It’s something that almost all colleges and universities boast: undergraduate opportunities for research.
As I've mentioned in previous posts, I knew I wanted to go to medical school early on, so when I was looking at potential colleges, the ability for undergraduates to become involved with research was high on my list of requirements. Although I had done basic laboratory research during a summer of high school, I was also pretty unsure about what undergraduate research even constituted of and where to begin. Some people suggest starting to work in a laboratory freshmen year, while others say that it’s best to wait and adapt to college life first. It all varies based on you. I spent a decent amount of time spring term figuring out what research I wanted to do and meeting with professors, so next year I have a position lined up for me at a laboratory in the Geisel School of Medicine.
How did I start this process? First, I checked out the websites for the Undergraduate Biology Department and the Geisel School of Medicine. I concentrated on the faculty pages since the professors often have short descriptions of their research or, even better, links to lab websites.
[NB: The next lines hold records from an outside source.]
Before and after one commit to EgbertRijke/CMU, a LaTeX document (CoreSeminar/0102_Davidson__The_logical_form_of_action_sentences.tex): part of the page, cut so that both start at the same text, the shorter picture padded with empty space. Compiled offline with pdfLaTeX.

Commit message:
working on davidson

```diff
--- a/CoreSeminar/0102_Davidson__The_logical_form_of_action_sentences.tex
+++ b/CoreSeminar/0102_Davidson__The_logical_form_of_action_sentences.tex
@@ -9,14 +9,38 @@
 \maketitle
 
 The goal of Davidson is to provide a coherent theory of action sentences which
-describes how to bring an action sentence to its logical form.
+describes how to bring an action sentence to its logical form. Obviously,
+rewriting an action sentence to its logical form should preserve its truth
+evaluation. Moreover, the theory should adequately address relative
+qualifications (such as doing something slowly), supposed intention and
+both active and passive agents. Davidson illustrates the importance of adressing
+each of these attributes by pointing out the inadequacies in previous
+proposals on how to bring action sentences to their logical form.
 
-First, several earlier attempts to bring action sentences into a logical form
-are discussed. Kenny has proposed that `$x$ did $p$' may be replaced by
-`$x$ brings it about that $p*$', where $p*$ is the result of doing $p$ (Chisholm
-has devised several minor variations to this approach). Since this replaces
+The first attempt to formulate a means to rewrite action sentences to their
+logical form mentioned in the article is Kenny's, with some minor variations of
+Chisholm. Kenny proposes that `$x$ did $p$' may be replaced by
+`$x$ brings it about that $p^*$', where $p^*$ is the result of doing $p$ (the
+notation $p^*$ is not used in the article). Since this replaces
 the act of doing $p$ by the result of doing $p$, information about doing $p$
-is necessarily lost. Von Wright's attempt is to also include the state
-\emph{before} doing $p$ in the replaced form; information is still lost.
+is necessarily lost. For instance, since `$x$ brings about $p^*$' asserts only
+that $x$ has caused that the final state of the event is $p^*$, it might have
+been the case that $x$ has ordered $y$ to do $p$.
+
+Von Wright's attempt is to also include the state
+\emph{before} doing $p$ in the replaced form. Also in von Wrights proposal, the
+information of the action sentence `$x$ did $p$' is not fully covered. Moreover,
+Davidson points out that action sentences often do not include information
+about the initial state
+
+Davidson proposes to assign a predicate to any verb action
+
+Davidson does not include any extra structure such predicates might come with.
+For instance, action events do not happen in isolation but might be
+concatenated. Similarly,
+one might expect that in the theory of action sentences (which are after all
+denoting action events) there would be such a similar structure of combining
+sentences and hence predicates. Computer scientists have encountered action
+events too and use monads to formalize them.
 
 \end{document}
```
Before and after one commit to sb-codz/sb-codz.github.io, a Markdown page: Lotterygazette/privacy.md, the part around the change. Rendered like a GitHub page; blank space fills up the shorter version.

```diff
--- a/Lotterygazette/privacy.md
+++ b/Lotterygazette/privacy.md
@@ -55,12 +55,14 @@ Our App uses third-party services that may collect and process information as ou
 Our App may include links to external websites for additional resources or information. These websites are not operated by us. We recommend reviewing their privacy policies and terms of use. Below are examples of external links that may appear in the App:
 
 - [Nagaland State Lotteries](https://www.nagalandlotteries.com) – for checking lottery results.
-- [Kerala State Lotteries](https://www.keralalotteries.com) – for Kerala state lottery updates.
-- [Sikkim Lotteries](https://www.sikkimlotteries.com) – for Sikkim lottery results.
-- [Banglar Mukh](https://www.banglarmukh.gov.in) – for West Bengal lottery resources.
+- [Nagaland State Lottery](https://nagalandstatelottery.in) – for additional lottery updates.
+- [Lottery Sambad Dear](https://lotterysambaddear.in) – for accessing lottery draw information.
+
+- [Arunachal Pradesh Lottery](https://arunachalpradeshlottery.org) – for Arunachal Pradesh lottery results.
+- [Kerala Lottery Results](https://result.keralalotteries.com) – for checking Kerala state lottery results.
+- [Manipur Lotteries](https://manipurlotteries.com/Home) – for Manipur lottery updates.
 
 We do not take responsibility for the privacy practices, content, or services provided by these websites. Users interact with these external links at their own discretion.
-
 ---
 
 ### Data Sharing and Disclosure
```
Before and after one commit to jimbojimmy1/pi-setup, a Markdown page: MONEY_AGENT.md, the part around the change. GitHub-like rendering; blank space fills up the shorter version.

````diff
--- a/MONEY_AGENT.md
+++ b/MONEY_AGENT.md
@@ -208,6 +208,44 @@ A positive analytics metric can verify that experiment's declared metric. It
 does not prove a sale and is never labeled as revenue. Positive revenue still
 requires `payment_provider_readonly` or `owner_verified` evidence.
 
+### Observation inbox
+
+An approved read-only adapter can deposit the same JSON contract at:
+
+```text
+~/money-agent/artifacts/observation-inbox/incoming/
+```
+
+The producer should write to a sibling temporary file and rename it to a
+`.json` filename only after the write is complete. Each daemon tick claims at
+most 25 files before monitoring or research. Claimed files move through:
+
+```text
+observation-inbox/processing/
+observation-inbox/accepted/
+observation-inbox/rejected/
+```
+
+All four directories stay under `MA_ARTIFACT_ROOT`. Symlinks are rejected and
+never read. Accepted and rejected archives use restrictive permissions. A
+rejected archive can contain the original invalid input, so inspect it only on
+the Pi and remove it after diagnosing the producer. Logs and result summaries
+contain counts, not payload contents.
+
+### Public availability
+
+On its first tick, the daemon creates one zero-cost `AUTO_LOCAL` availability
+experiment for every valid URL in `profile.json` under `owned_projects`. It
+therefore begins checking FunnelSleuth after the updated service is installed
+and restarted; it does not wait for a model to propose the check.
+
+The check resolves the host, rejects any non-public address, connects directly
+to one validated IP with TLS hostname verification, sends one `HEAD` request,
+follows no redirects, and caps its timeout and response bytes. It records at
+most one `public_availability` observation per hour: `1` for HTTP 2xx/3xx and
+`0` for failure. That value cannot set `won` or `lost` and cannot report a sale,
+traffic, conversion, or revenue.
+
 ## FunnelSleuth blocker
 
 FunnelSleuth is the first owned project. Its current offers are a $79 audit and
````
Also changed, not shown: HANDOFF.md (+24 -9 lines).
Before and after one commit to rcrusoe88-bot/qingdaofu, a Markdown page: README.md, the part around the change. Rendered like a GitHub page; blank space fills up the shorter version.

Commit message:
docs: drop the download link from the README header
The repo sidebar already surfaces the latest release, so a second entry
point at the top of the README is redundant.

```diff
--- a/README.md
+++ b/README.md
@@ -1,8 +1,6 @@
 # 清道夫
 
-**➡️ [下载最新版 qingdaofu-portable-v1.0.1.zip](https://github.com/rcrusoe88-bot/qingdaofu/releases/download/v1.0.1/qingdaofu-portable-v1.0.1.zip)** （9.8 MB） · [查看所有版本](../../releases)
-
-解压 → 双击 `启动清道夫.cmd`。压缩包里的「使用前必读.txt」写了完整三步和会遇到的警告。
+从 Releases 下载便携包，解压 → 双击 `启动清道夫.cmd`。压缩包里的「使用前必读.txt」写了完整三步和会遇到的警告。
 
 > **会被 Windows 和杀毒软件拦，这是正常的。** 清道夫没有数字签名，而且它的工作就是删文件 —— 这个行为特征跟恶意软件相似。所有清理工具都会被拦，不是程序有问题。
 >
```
I proceeded to then give them a quick email about why I’m interested and offered to meet up with them in person. A few summers ago, and over the winter break, I tried to find an internship at the National Institutes for Health (NIH) in my hometown Bethesda, Maryland. I would send at least fifty emails and not get a single reply. With that mentality, I was hoping for just one reply. To my surprise, every professor I emailed got back to me -- one even told me that he was no longer doing that research and referred me to two other professors.
While I can only speak for my experience trying to find a research opportunity, many of my friends have also had positive results in pursuing research. Some of my friends started early, freshman year winter term, with the Women in Science Program, which links freshmen women in STEM directly to professors (and it’s paid, too!). Others have just emailed professors and, similar to me, met with them and then started working. If you’re still feeling lost and want additional help, the Undergraduate Advising and Research program is also available to help you navigate where to begin, who you can do research with, and funding.
In virtually every department, professors are doing research and support undergraduate involvement. Research offers a glimpse into what scholars actually do and some of the behind-the-scenes action behind published papers, journal articles, and books. It’s also not a binding commitment – after a term you can certainly quit if the specific lab isn’t working for you or research in general just isn’t your thing. And who knows, you just might find that you love it.